EXTRACTED RECORDS —
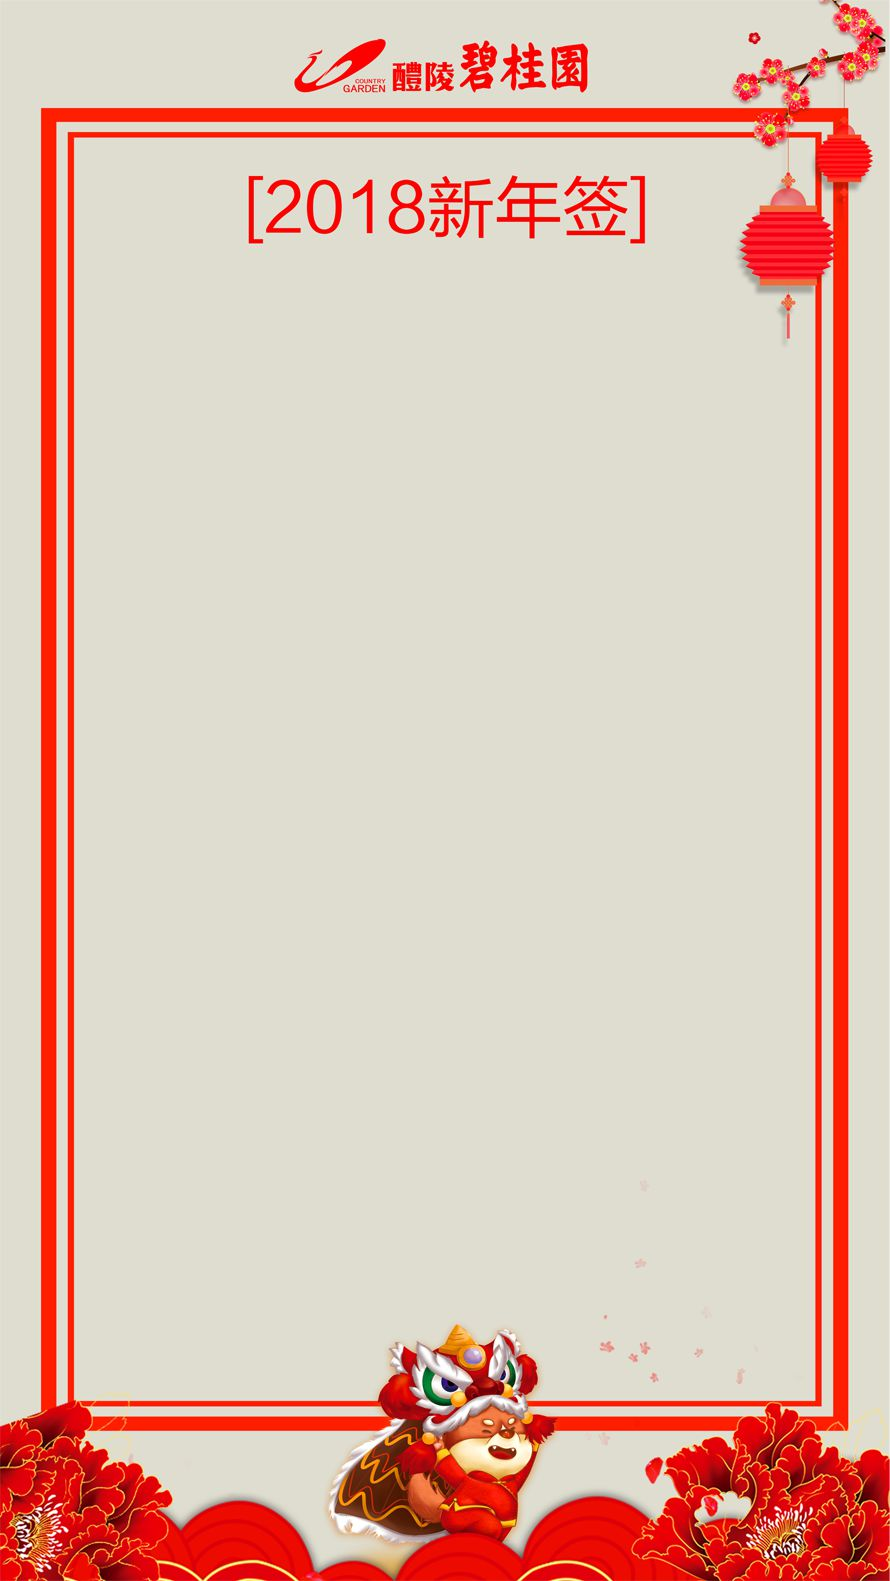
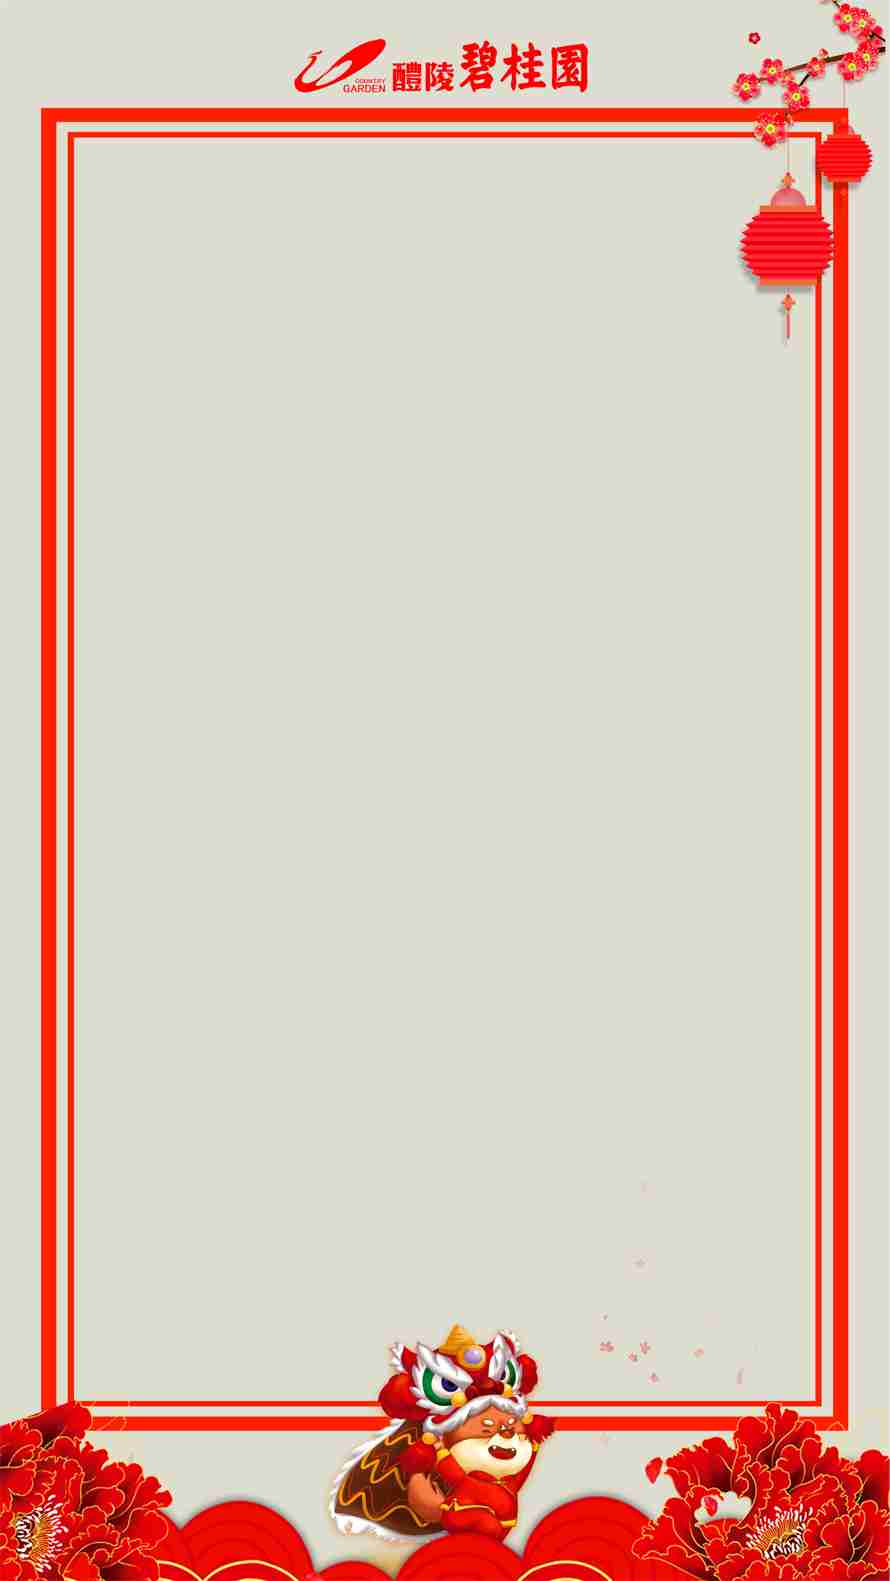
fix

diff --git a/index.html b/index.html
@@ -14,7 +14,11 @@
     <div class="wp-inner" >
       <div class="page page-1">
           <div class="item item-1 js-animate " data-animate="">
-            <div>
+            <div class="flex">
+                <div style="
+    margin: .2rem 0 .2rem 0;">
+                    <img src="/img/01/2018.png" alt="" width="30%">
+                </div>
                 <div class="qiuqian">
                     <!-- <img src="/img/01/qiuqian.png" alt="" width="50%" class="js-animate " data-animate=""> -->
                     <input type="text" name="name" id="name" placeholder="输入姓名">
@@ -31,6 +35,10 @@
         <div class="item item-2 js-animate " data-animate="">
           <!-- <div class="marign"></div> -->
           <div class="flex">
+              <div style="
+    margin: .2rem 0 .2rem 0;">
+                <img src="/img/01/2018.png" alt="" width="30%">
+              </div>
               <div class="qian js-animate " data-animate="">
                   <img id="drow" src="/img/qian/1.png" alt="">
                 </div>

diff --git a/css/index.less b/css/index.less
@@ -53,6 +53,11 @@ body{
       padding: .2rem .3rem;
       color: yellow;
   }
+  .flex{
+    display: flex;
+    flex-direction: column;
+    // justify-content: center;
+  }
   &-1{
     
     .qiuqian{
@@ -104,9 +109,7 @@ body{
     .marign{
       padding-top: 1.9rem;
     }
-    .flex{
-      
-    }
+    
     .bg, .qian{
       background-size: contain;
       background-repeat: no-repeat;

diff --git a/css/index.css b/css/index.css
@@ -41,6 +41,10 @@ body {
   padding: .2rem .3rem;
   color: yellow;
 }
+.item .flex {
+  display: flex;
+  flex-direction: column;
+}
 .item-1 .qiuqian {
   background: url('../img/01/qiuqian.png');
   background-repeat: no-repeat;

ACTIVITY — Your answer should copy the listing word for word, with no pictures in it.

EXERCISE ANSWER —
fix

diff --git a/index.html b/index.html
@@ -14,7 +14,11 @@
     <div class="wp-inner" >
       <div class="page page-1">
           <div class="item item-1 js-animate " data-animate="">
-            <div>
+            <div class="flex">
+                <div style="
+    margin: .2rem 0 .2rem 0;">
+                    <img src="/img/01/2018.png" alt="" width="30%">
+                </div>
                 <div class="qiuqian">
                     <!-- <img src="/img/01/qiuqian.png" alt="" width="50%" class="js-animate " data-animate=""> -->
                     <input type="text" name="name" id="name" placeholder="输入姓名">
@@ -31,6 +35,10 @@
         <div class="item item-2 js-animate " data-animate="">
           <!-- <div class="marign"></div> -->
           <div class="flex">
+              <div style="
+    margin: .2rem 0 .2rem 0;">
+                <img src="/img/01/2018.png" alt="" width="30%">
+              </div>
               <div class="qian js-animate " data-animate="">
                   <img id="drow" src="/img/qian/1.png" alt="">
                 </div>

diff --git a/css/index.less b/css/index.less
@@ -53,6 +53,11 @@ body{
       padding: .2rem .3rem;
       color: yellow;
   }
+  .flex{
+    display: flex;
+    flex-direction: column;
+    // justify-content: center;
+  }
   &-1{
     
     .qiuqian{
@@ -104,9 +109,7 @@ body{
     .marign{
       padding-top: 1.9rem;
     }
-    .flex{
-      
-    }
+    
     .bg, .qian{
       background-size: contain;
       background-repeat: no-repeat;

diff --git a/css/index.css b/css/index.css
@@ -41,6 +41,10 @@ body {
   padding: .2rem .3rem;
   color: yellow;
 }
+.item .flex {
+  display: flex;
+  flex-direction: column;
+}
 .item-1 .qiuqian {
   background: url('../img/01/qiuqian.png');
   background-repeat: no-repeat;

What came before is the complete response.